I can see why Syrah might be a candidate for world's most popular wine grape variety: The bridger of people and binder of dinner parties rarely comes up short on body, a key attribute of what makes us remark on a wine. It also can possess a nice roasted flavour occupying a middleground between savoury and fruity. That's not going to give it many enemies, though the Syrah of Australia (known as Shiraz) often produces highly jammy and alcoholic bottles that critics label "over the top".
The Syrah of Domaine de Petit Roubié Vin de Pays de l'Hérault 2003 exhibits all the great attributes mentioned above, plus it lives down any bad "Shiraz" reputation with its great finesse. That it has a deft touch is particularly astounding for any 2003 cuvée from the Midi, which was more than sundrenched that year and overcooked many vines. In bakingly hot conditions, the sugar in ripening grapes can reach a point of rampant fermentation and raise levels of alcohol. This bottle is a odd specimen since it is several percentage points below the norm (only 12.5%). For what ever reason, this vin de pays is not gunning for your meatiest backyard barbecue. You can very much sip it on its own. I was a bit surprised by this. I had prepared a hearty meal with big flavours to match it: Pork tenderloin in a luscious sweet and sour "charcuterie" sauce of pickled gerkins and sundried tomatoes. I added sautéed Brussels spouts with herbes de Provence and roasted parsnips and garlic -- there was no way even the biggest Syrah was going to overpower my dinner. On the second night, I toned down the flavours a bit. A mild saucisson on a Tourte Parmentière from Première Moisson topped by spinach wilted in lemon oil created a delicious match. I may have noticed the tannins a bit more, but the structure still came through and gave the wine a smooth and fairly long finish.
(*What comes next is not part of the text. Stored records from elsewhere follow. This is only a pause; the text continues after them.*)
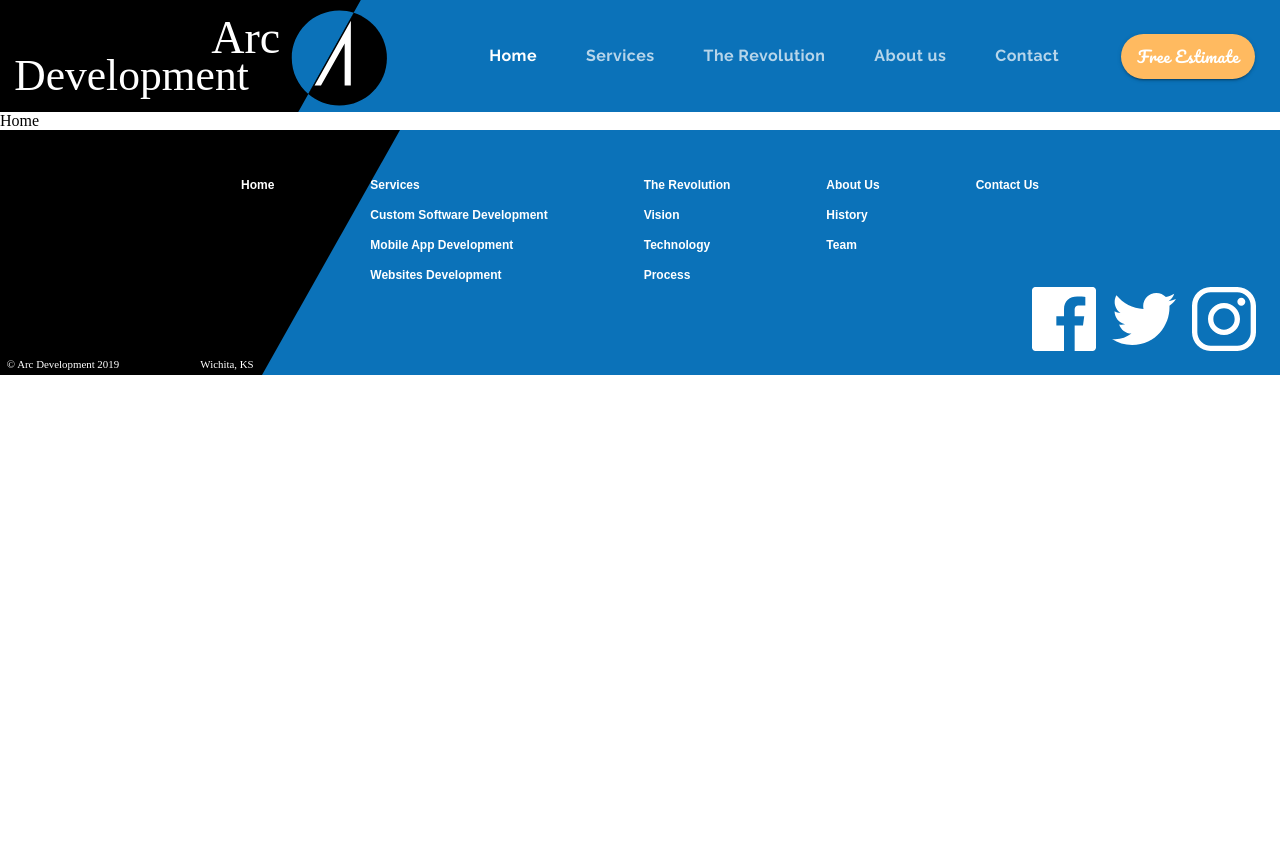
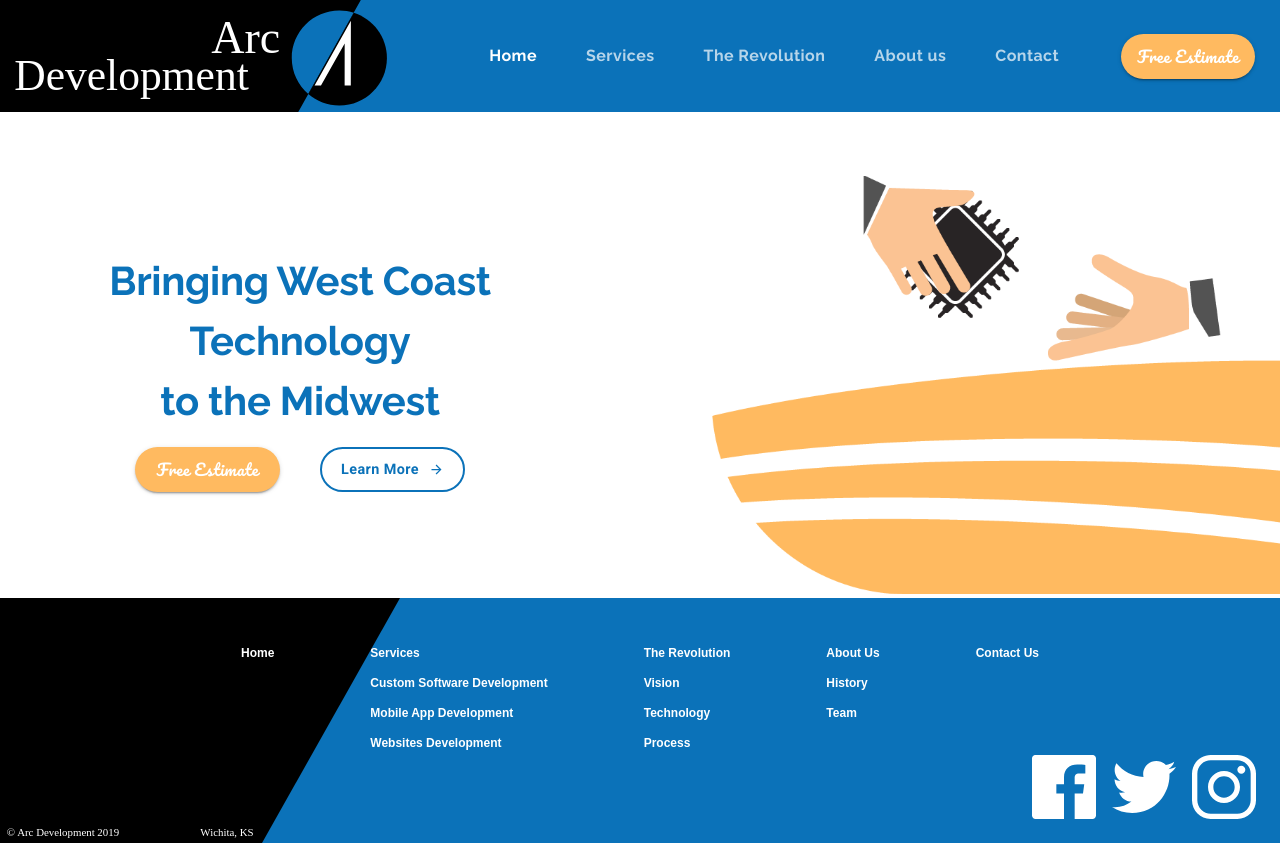
Before and after one commit to FranciscoJavierMartin/arcdevelopment, a React (Create React App) app: page / in a window 1280 px wide. Before the commit the page ends 800 px from the top, so only its background shows below. Built offline with nearby package versions, Linux system fonts and the light colour scheme.

Commit message:
Main block on landing page finished

```diff
--- a/package.json
+++ b/package.json
@@ -16,6 +16,7 @@
     "@types/react-dom": "^16.9.0",
     "react": "^16.13.1",
     "react-dom": "^16.13.1",
+    "react-lottie": "^1.2.3",
     "react-router-dom": "^5.2.0",
     "react-scripts": "3.4.1",
     "typescript": "~3.7.2"
@@ -44,6 +45,7 @@
     ]
   },
   "devDependencies": {
+    "@types/react-lottie": "^1.2.5",
     "@types/react-router-dom": "^5.1.5",
     "gh-pages": "^3.1.0"
   }
--- a/public/index.html
+++ b/public/index.html
@@ -28,7 +28,7 @@
       work correctly both with client-side routing and a non-root public URL.
       Learn how to configure a non-root public URL by running `npm run build`.
     -->
-    <title>React App</title>
+    <title>Arc Development</title>
   </head>
   <body style="margin: 0;">
     <noscript>You need to enable JavaScript to run this app.</noscript>
--- a/src/components/App.tsx
+++ b/src/components/App.tsx
@@ -17,6 +17,8 @@
   ESTIMATE_PAGE,
 } from '../constants/urls';
 
+import LandingPage from './LandingPage';
+
 const baseURL =
   process.env.NODE_ENV === 'production' ? process.env.PUBLIC_URL : '';
 
@@ -34,7 +36,7 @@
           setSelectedIndex={setSelectedIndex}
         />
         <Switch>
-          <Route exact path={HOME_PAGE} component={() => <div>Home</div>} />
+          <Route exact path={HOME_PAGE} component={LandingPage} />
           <Route
             exact
             path={SERVICES_PAGE}
--- /dev/null
+++ b/src/components/LandingPage.tsx
@@ -0,0 +1,116 @@
+import React from 'react';
+import Lottie from 'react-lottie';
+import { Grid, Button, Typography } from '@material-ui/core';
+import { makeStyles, useTheme } from '@material-ui/core/styles';
+import ButtonArrow from './ui/ButtonArrow';
+import animationData from '../animations/landinganimation/data';
+
+const useStyles = makeStyles((theme) => ({
+  animation: {
+    maxWidth: '50em',
+    minWidth: '21em',
+    marginTop: '2em',
+    marginLeft: '10%',
+    [theme.breakpoints.down('sm')]:{
+      maxWidth: 30,
+    }
+  },
+  estimateButton: {
+    ...(theme.typography as any).estimate,
+    backgroundColor: (theme.palette.common as any).orange,
+    borderRadius: 50,
+    height: 45,
+    width: 145,
+    marginRight: 40,
+    '&:hover': {
+      backgroundColor: theme.palette.secondary.light,
+    },
+  },
+  buttonContainer: {
+    marginTop: '1em',
+  },
+  learnButtonHero: {
+    borderColor: (theme.palette.common as any).blue,
+    color: (theme.palette.common as any).blue,
+    borderWidth: 2,
+    textTransform: 'none',
+    borderRadius: 50,
+    fontFamily: 'Roboto',
+    fontWeight: 'bold',
+    fontSize: '0.9rem',
+    height: 45,
+    width: 145,
+  },
+  mainContainer: {
+    marginTop: '5em',
+    [theme.breakpoints.down('md')]: {
+      maringTop: '3em',
+    },
+    [theme.breakpoints.down('xs')]: {
+      maringTop: '2em',
+    },
+  },
+  heroTextContainer: {
+    minWidth: '21.5em',
+    marginLeft: '1em',
+    [theme.breakpoints.down('xs')]: {
+      marginLeft: 0
+    }
+  },
+}));
+
+const LandingPage: React.FC = () => {
+  const classes = useStyles();
+  const theme = useTheme();
+
+  const defaultOptions = {
+    loop: true,
+    autoplay: true,
+    animationData,
+    rendererSettings: {
+      preserveAspectRatio: 'xMidYMid slice',
+    },
+  };
+
+  return (
+    <Grid container direction='column' className={classes.mainContainer}>
+      <Grid item>
+        <Grid container direction='row' justify='flex-end' alignItems='center'>
+          <Grid sm item className={classes.heroTextContainer}>
+            <Typography align='center' variant='h2'>
+              Bringing West Coast Technology
+              <br />
+              to the Midwest
+            </Typography>
+            <Grid
+              container
+              justify='center'
+              className={classes.buttonContainer}
+            >
+              <Grid item>
+                <Button className={classes.estimateButton} variant='contained'>
+                  Free Estimate
+                </Button>
+              </Grid>
+              <Grid item>
+                <Button variant='outlined' className={classes.learnButtonHero}>
+                  <span style={{ marginRight: 10 }}>Learn More</span>
+                  <ButtonArrow
+                    width={15}
+                    height={15}
+                    fill={(theme.palette.common as any).blue}
+                  />
+                </Button>
+              </Grid>
+            </Grid>
+          </Grid>
+          <Grid sm item className={classes.animation}>
+            <Lottie options={defaultOptions} height={'100%'} width={'100%'} />
+          </Grid>
+        </Grid>
+      </Grid>
+    </Grid>
+  );
+};
+
+export default LandingPage;
--- /dev/null
+++ b/src/components/ui/ButtonArrow.tsx
@@ -0,0 +1,30 @@
+import React from 'react';
+
+interface IButtonArrowProps {
+  classes: string;
+  width: number;
+  height: number;
+  fill: string;
+}
+
+const ButtonArrow: React.FC<Partial<IButtonArrowProps>> = ({
+  classes,
+  width,
+  height,
+  fill,
+}) => {
+  return (
+    <svg
+      className={classes}
+      xmlns='http://www.w3.org/2000/svg'
+      width={width}
+      height={height}
+      fill={fill}
+      viewBox='0 0 18 18'
+    >
+      <path d='M9 3L7.94 4.06l4.19 4.19H3v1.5h9.13l-4.19 4.19L9 15l6-6z' />
+    </svg>
+  );
+};
+
+export default ButtonArrow;
--- a/src/components/ui/Theme.tsx
+++ b/src/components/ui/Theme.tsx
@@ -14,7 +14,7 @@
     },
     secondary: {
       main: arcOrange,
-      light: '#FFC77F'
+      light: '#FFC77F',
     },
   },
   typography: {
@@ -30,5 +30,21 @@
       textTransform: 'none',
       color: 'white',
     },
+    h2: {
+      fontFamily: 'Raleway',
+      fontWeight: 700,
+      fontSize: '2.5rem',
+      color: `${arcBlue}`,
+      lineHeight: 1.5,
+    },
+    learnButton: {
+      borderColor: arcBlue,
+      borderWidth: 2,
+      textTransform: "none",
+      color: arcBlue,
+      borderRadius: 50,
+      fontFamily: "Roboto",
+      fontWeight: "bold"
+    }
   },
 });
```
Also changed, not shown: 1 other file (tests, documents, lock files or other folders).
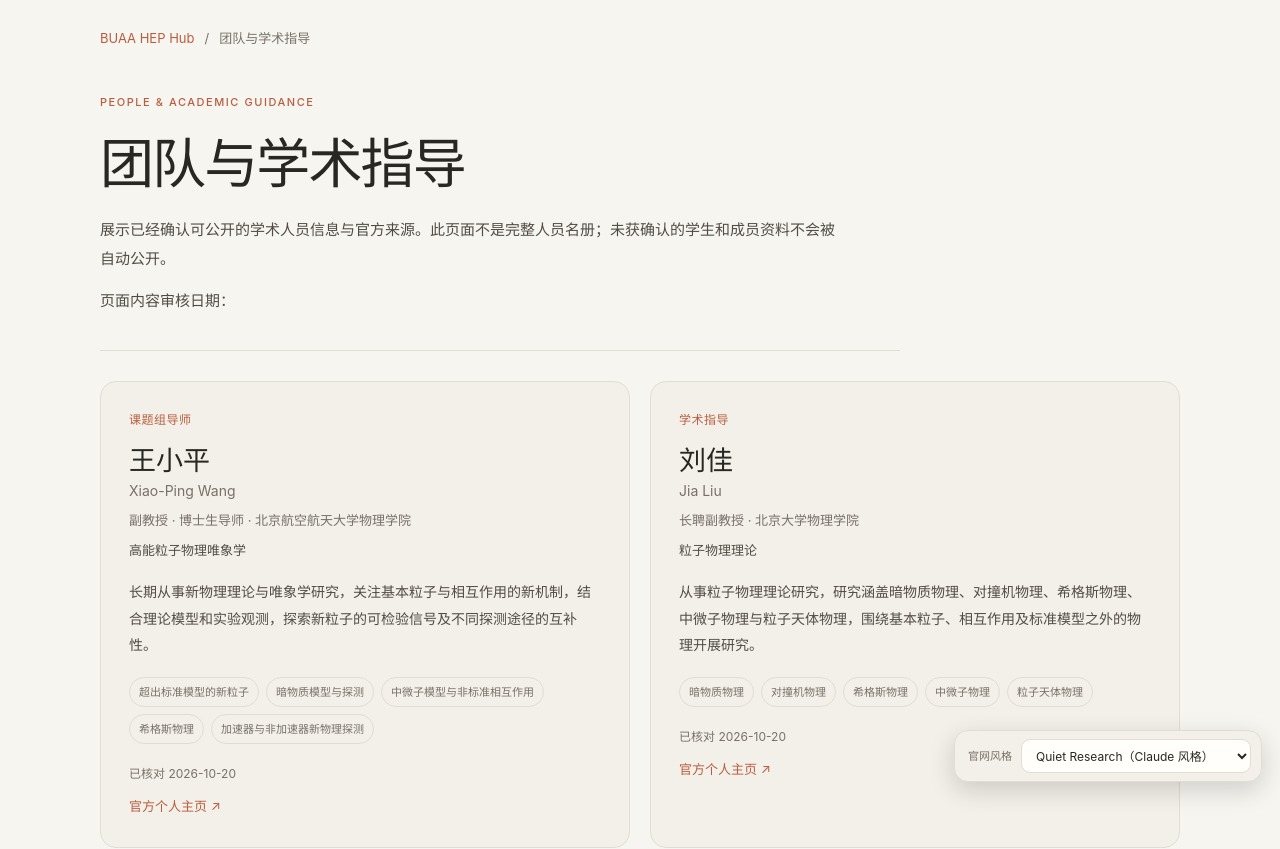
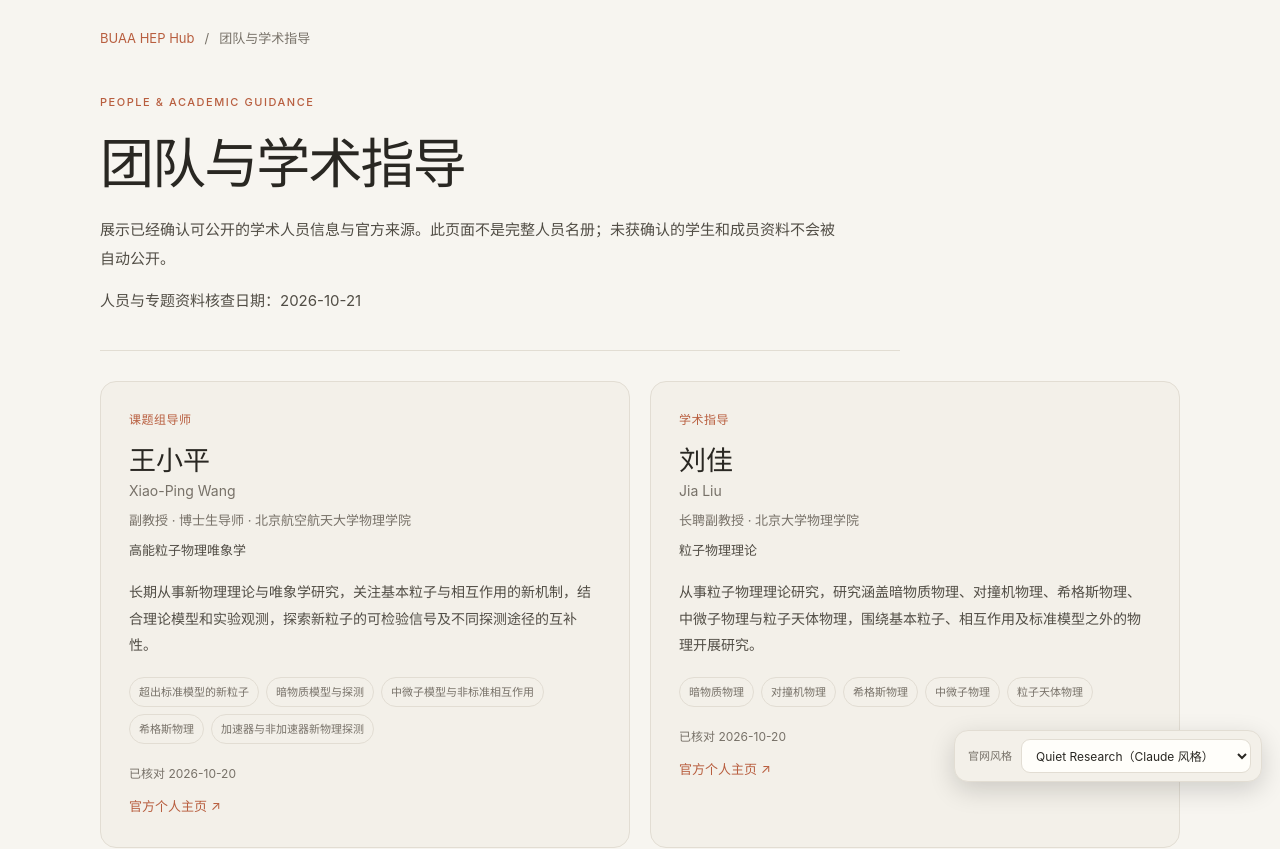
Before and after one commit to lm846802297-bit/buaa-hep-lab, a Vue app in the folder frontend/: page /people in a window 1280 px wide. Shown: the top 849 px of the page. Built offline with nearby package versions, Linux system fonts and the light colour scheme.

Commit message:
docs: clarify people-page content check date

```diff
--- a/frontend/src/views/PeopleView.vue
+++ b/frontend/src/views/PeopleView.vue
@@ -1,6 +1,6 @@
 <script setup>
 import { computed, onMounted } from 'vue'
-import { publicContentReviewedAt, publicPeople } from '../content/lab'
+import { publicContentIndexCheckedAt, publicPeople } from '../content/lab'
 import { publicationReviewStatus } from '../utils/publicationReview'
 
 const people = computed(() => publicPeople.filter(person => person.visibility === 'public'))
@@ -17,7 +17,7 @@ onMounted(() => { document.title = '团队与学术指导 | BUAA HEP Hub' })
       <p class="eyebrow">PEOPLE & ACADEMIC GUIDANCE</p>
       <h1>团队与学术指导</h1>
       <p>展示已经确认可公开的学术人员信息与官方来源。此页面不是完整人员名册；未获确认的学生和成员资料不会被自动公开。</p>
-      <p class="review-note">页面内容审核日期：{{ publicContentReviewedAt }}</p>
+      <p class="review-note">人员与专题资料核查日期：{{ publicContentIndexCheckedAt }}</p>
     </header>
 
     <section class="people-grid" aria-label="已确认公开的人员资料">
```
Les Domaines de Petit Roubié, Pinet, France. 12.5%. Certified organic wine.